Paul Bowes: These aren’t persons with disabilities—they are athletes with abilitiesBowes has also worked as head coach of the Canadian Invictus Wheelchair Basketball Team and assistant coach for the German men’s wheelchair basketball team.
Paul Bowes has been coaching wheelchair basketball for over 30 years. Most notably, Bowes was behind the Canadian men’s wheelchair basketball team, one of the most successful teams in the history of the game, winning three gold medals at the Paralympics. He has also worked as head coach of the Canadian Invictus Wheelchair Basketball Team and assistant coach for the German men’s wheelchair basketball team.
Bowes was recently in Nepal on the invitation of the International Committee of the Red Cross Mission to Nepal (ICRC) which had funded a sports camp organised by the Nepal Spinal Cord Injury Sports Association (NSCISA). During his week-long stay here, Bowes trained athletes and coaches for Nepal’s nascent wheelchair basketball scene. Timothy Aryal spoke with Bowes about his journey so far, what drives him as a coach and his experience in Nepal.
This interview has been condensed for clarity.
How did you come to coaching wheelchair basketball?
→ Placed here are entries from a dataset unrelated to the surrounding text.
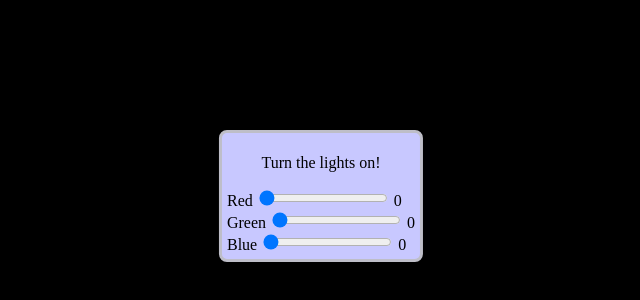
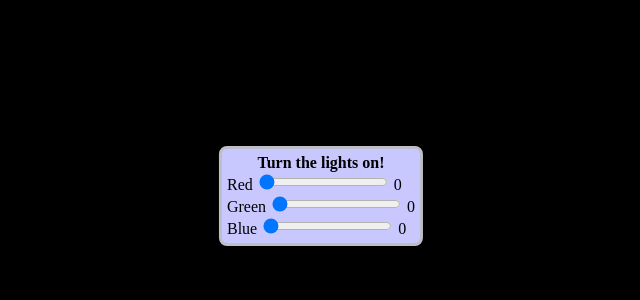
Before and after one commit to BeckTimothy/colorpicker, a plain HTML site: page index.html in a window 1280 px wide. Shown: the part 204-504 px from the top of the page, without its empty margins (319-959 px from the left). Drawn offline with Linux system fonts and the light colour scheme.

Commit message:
changed the text styling to make it cleaner

```diff
--- a/index.html
+++ b/index.html
@@ -8,7 +8,7 @@
 </head>
 <body id="color-box">
 	<div class="picker-form">
-		<p class="center">Turn the lights on!</p>
+		<p class="text">Turn the lights on!</p>
 		<div class="picker-control">
 			<label for="red">Red</label>
 			<input type="range"
--- a/style.css
+++ b/style.css
@@ -11,9 +11,12 @@
 	top: 50%;
 	transform: translate(-50%, -50%);
 }
-.center {
-	text-align: center;
-}
 .picker:hover {
 	cursor: pointer;
 }
+.text {
+	text-align: center;
+	font-weight: bold;
+	padding: 0px;
+	margin: 0px;
+}
```
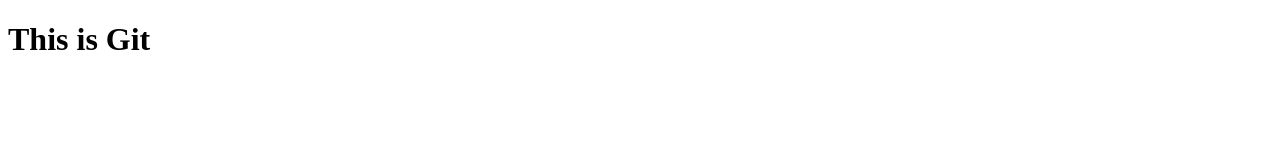
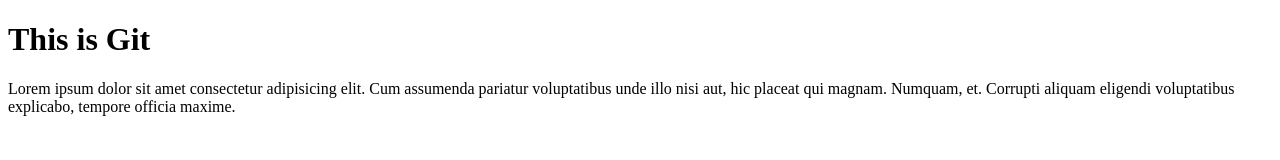
Before and after one commit to adamhoof50-cmyk/learning-github, a plain HTML site: page index.html in a window 1280 px wide. Drawn offline with Linux system fonts and the light colour scheme.

Commit message:
added lorem

```diff
--- a/index.html
+++ b/index.html
@@ -11,7 +11,7 @@
     </header>
 
     <main>
-
+         <p>Lorem ipsum dolor sit amet consectetur adipisicing elit. Cum assumenda pariatur voluptatibus unde illo nisi aut, hic placeat qui magnam. Numquam, et. Corrupti aliquam eligendi voluptatibus explicabo, tempore officia maxime. </p>
     </main>
 
     <footer>
```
As a short guy growing up, I didn't know anything about basketball. I’m not even a basketball player; I played hockey and golf and all kinds of other sports. But I first watched wheelchair basketball in 1985 after my stepson lost both of his legs in a train accident. I was fortunate enough that I got to learn the game through my stepson and his team. In 1988, I started coaching the team and started teaching them sportsmanship and the philosophy of the sport. And 31 years later, I am still coaching.
What's your philosophy of the game, in terms of tactics, values and team spirit?
The team I coached during my first Paralympics had one heart, one mind and one soul. Not every team can be taught, not every team can be fast. You have to adjust yourself to the strengths of your team members. If you have a really strong or really fast team, that's what your strengths are; if you're tall, work on the inside game.
Because of the classification system [in wheelchair basketball, players are classified and given ranks according to the extent of their disabilities, from 1 to 4.5; one team should have players that in total rank 14], you just don't trade your centre point for point guard. You may have to change two or three players because you've only got one really good centre. So when you pull that centre out, you may have to go to a pressing game; you may have to go to a totally different game. Therefore, you have to be willing to change and adapt to the line-ups that you need to put out there.
What considerations do you have to make while coaching the disabled?
There aren't a lot of differences between coaching able-bodied players and those with disabilities, because they're athletes first and foremost. You can push them just as hard but you really have to be wary of their exhaustion and hydration level. These aren’t persons with disabilities; they are athletes with abilities. I believe that very, very much.
What was your experience like coaching in Nepal?
We had a very exciting time. There were 42 registered players but by the end, there were 44, all willing to play sports. The players here are at a bit of a disadvantage because of their equipment but not because of their heart or their drive to compete. When I saw the game, I was like, wow, they're here to play a sport, no matter what their chair was like. I think that it would be great if they could get many wheelchairs that are sport chairs. But that hasn’t stopped their drive and it was great to see that. They were just out there playing, having fun and the wheelchairs disappeared.
Can Nepali wheelchair basketball players do well despite the apparent shortage of infrastructure and facilities? How do you compare the scene in Canada and Nepal?
In Canada, if I had 40 athletes, I would have four gyms and 16 or 20 baskets. For our training camp this week, we had one gym with two baskets. But we adapted and overcame that and the players were awesome to work with. Their skills really improved drastically. We're hoping that the infrastructure will improve.
There are some amazing players. They may be a bit rough because they don't have access to top coaching techniques, but I think there's a big potential to become pretty good. They just have to know the nuances of the game a little better. But when I look at the different places that I've coached—from London to Mexico and Germany to Nepal—if you ask me what the differences are, then I’d say there really are no differences, because they all want to play basketball.
What are your suggestions for those with disabilities who want to play sports?
For me, it's about the idea that a person with a disability has the ability, but it depends upon how you provide opportunities. So someone with ability can participate and be healthy their whole lives. Sports teaches them life skills as well. You could be 28 years old or 35 years old and lose a leg or become a victim of a spinal cord injury. You will have to relearn how to go to the bathroom again, how to get around, how to transfer onto your toilet, all the simple things that we take for granted.
So when sport comes along, when you enter a gymnasium, and there's a whole bunch of other people that are sitting in wheelchairs, they're actually teaching you life skills, they're showing you that there is life after your accident. Suddenly you become an athlete, you're going out for dinner with people, you're getting out in the community and you’re doing great things, which is awesome.
You can be in a new situation and be depressed, or you can come out and play different sports that are there. It just opens up your eyes. I call it the transformational power of sports.